> _Requirement_
Nothing may differ between your reply and the listing that follows.

> _Records for the task_
○ ○ ○
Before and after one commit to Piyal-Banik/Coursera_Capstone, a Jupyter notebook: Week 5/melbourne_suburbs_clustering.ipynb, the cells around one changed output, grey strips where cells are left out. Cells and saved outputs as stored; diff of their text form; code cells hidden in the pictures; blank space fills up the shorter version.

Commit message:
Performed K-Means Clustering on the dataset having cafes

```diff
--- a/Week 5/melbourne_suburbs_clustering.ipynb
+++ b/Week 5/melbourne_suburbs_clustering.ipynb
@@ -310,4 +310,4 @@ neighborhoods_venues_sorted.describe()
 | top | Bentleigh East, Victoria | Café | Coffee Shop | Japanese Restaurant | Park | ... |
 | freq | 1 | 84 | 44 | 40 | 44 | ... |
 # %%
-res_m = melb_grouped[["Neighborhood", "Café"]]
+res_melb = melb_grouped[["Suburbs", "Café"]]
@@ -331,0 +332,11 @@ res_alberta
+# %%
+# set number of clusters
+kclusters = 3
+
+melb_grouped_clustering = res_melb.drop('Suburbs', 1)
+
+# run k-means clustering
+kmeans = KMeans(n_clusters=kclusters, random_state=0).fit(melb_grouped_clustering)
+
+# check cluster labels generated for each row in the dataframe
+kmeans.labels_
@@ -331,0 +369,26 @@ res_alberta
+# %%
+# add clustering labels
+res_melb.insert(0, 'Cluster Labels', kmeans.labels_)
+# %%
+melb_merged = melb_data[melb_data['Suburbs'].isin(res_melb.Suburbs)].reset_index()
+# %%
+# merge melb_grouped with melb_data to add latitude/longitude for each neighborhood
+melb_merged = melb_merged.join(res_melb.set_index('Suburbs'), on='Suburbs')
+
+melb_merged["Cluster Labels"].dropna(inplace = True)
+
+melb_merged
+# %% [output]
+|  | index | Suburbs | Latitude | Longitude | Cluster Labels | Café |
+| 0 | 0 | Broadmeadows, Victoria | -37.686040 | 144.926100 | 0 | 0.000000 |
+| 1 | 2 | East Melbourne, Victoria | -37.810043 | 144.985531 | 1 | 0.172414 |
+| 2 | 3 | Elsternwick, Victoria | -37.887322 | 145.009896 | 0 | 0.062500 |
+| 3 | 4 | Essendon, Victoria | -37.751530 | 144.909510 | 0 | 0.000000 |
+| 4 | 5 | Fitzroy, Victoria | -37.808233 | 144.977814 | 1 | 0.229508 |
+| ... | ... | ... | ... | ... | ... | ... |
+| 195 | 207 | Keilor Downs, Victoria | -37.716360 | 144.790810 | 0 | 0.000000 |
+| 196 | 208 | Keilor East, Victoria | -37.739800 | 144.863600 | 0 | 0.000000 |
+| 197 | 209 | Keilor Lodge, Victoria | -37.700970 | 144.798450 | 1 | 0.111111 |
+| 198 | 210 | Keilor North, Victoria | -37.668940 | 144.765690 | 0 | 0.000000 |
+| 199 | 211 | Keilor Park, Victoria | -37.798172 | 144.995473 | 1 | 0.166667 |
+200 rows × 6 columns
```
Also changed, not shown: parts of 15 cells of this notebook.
○ ○ ○
> _The answer_
Before and after one commit to Piyal-Banik/Coursera_Capstone, a Jupyter notebook: Week 5/melbourne_suburbs_clustering.ipynb, the cells around one changed output, grey strips where cells are left out. Cells and saved outputs as stored; diff of their text form; code cells hidden in the pictures; blank space fills up the shorter version.

Commit message:
Performed K-Means Clustering on the dataset having cafes

```diff
--- a/Week 5/melbourne_suburbs_clustering.ipynb
+++ b/Week 5/melbourne_suburbs_clustering.ipynb
@@ -310,4 +310,4 @@ neighborhoods_venues_sorted.describe()
 | top | Bentleigh East, Victoria | Café | Coffee Shop | Japanese Restaurant | Park | ... |
 | freq | 1 | 84 | 44 | 40 | 44 | ... |
 # %%
-res_m = melb_grouped[["Neighborhood", "Café"]]
+res_melb = melb_grouped[["Suburbs", "Café"]]
@@ -331,0 +332,11 @@ res_alberta
+# %%
+# set number of clusters
+kclusters = 3
+
+melb_grouped_clustering = res_melb.drop('Suburbs', 1)
+
+# run k-means clustering
+kmeans = KMeans(n_clusters=kclusters, random_state=0).fit(melb_grouped_clustering)
+
+# check cluster labels generated for each row in the dataframe
+kmeans.labels_
@@ -331,0 +369,26 @@ res_alberta
+# %%
+# add clustering labels
+res_melb.insert(0, 'Cluster Labels', kmeans.labels_)
+# %%
+melb_merged = melb_data[melb_data['Suburbs'].isin(res_melb.Suburbs)].reset_index()
+# %%
+# merge melb_grouped with melb_data to add latitude/longitude for each neighborhood
+melb_merged = melb_merged.join(res_melb.set_index('Suburbs'), on='Suburbs')
+
+melb_merged["Cluster Labels"].dropna(inplace = True)
+
+melb_merged
+# %% [output]
+|  | index | Suburbs | Latitude | Longitude | Cluster Labels | Café |
+| 0 | 0 | Broadmeadows, Victoria | -37.686040 | 144.926100 | 0 | 0.000000 |
+| 1 | 2 | East Melbourne, Victoria | -37.810043 | 144.985531 | 1 | 0.172414 |
+| 2 | 3 | Elsternwick, Victoria | -37.887322 | 145.009896 | 0 | 0.062500 |
+| 3 | 4 | Essendon, Victoria | -37.751530 | 144.909510 | 0 | 0.000000 |
+| 4 | 5 | Fitzroy, Victoria | -37.808233 | 144.977814 | 1 | 0.229508 |
+| ... | ... | ... | ... | ... | ... | ... |
+| 195 | 207 | Keilor Downs, Victoria | -37.716360 | 144.790810 | 0 | 0.000000 |
+| 196 | 208 | Keilor East, Victoria | -37.739800 | 144.863600 | 0 | 0.000000 |
+| 197 | 209 | Keilor Lodge, Victoria | -37.700970 | 144.798450 | 1 | 0.111111 |
+| 198 | 210 | Keilor North, Victoria | -37.668940 | 144.765690 | 0 | 0.000000 |
+| 199 | 211 | Keilor Park, Victoria | -37.798172 | 144.995473 | 1 | 0.166667 |
+200 rows × 6 columns
```
Also changed, not shown: parts of 15 cells of this notebook.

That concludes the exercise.